Potential land buyers have avenues to access environmental information

With more than 150,000 abandoned well sites across Alberta, the importance of proper research for homebuyers cannot be overstated.

With more than 150,000 abandoned well sites across Alberta, the importance of proper research for homebuyers cannot be overstated.

The Environmental Law Agency recently released a document called What lies beneath? Buyer Beware, which shows potential homebuyers how to research the history of their land.

Author Adam Driedzic says the issue is not something that can be found in land title searches, but with the proper know-how, he feels people have a better chance at confirming if there are potential issues.

“The need to look for environmental problems is more of a modern day concern,” explained Driedzic .

The oil and gas industry began well before public calls for environmental responsibility and old oil and gas areas are now becoming residential subdivisions. “There’s thousands of leaking gas stations in Alberta,” Driedzic says.

He has two documents that help homebuyers: the first is a brief booklet that provides quick tips and Internet links showing public information and the second is a guide walking readers through detailed questions such as how Freedom of Information and Protection of Privacy (FOIP) works and how legal land descriptions works.

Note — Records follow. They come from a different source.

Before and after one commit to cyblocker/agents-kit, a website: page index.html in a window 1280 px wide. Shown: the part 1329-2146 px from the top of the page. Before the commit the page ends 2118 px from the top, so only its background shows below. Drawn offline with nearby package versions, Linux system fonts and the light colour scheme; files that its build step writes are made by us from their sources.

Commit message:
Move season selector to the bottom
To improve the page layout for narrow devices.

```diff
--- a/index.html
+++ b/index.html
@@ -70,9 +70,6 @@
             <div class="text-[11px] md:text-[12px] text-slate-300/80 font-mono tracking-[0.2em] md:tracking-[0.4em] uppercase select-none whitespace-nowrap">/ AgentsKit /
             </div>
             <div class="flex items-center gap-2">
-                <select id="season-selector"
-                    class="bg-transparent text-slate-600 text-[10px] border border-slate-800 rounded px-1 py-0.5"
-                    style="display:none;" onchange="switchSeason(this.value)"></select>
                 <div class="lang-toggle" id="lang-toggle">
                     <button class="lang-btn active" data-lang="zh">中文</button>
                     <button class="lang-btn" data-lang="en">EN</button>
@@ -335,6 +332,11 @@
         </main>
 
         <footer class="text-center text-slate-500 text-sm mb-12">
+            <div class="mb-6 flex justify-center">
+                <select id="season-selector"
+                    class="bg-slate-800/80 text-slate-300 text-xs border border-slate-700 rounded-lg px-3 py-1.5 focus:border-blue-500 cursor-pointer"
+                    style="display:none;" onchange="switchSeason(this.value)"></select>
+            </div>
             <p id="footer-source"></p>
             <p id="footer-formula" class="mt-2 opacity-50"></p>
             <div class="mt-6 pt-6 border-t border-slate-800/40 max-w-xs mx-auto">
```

“If you can spot red flags, you can learn what questions to ask . . . that’s more important than jumping into a paper chase,” says Driedzic.

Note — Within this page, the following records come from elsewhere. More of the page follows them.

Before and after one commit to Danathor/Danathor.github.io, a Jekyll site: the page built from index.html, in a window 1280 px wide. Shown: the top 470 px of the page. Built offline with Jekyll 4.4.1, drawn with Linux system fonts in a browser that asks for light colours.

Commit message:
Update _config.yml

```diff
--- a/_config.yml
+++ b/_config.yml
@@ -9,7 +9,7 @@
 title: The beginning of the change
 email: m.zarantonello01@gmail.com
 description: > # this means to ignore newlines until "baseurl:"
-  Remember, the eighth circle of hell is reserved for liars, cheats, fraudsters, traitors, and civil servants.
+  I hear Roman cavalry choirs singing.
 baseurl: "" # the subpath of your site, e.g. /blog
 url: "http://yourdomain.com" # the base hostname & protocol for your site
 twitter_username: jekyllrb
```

The document is more about educating landowners rather than fighting the industry and it also provides tips on how to ask questions. “It’s not all about oil and gas. It’s about a busy landscape.”

Check out www.elc.ab.ca for more information and see the links under What’s New to read more.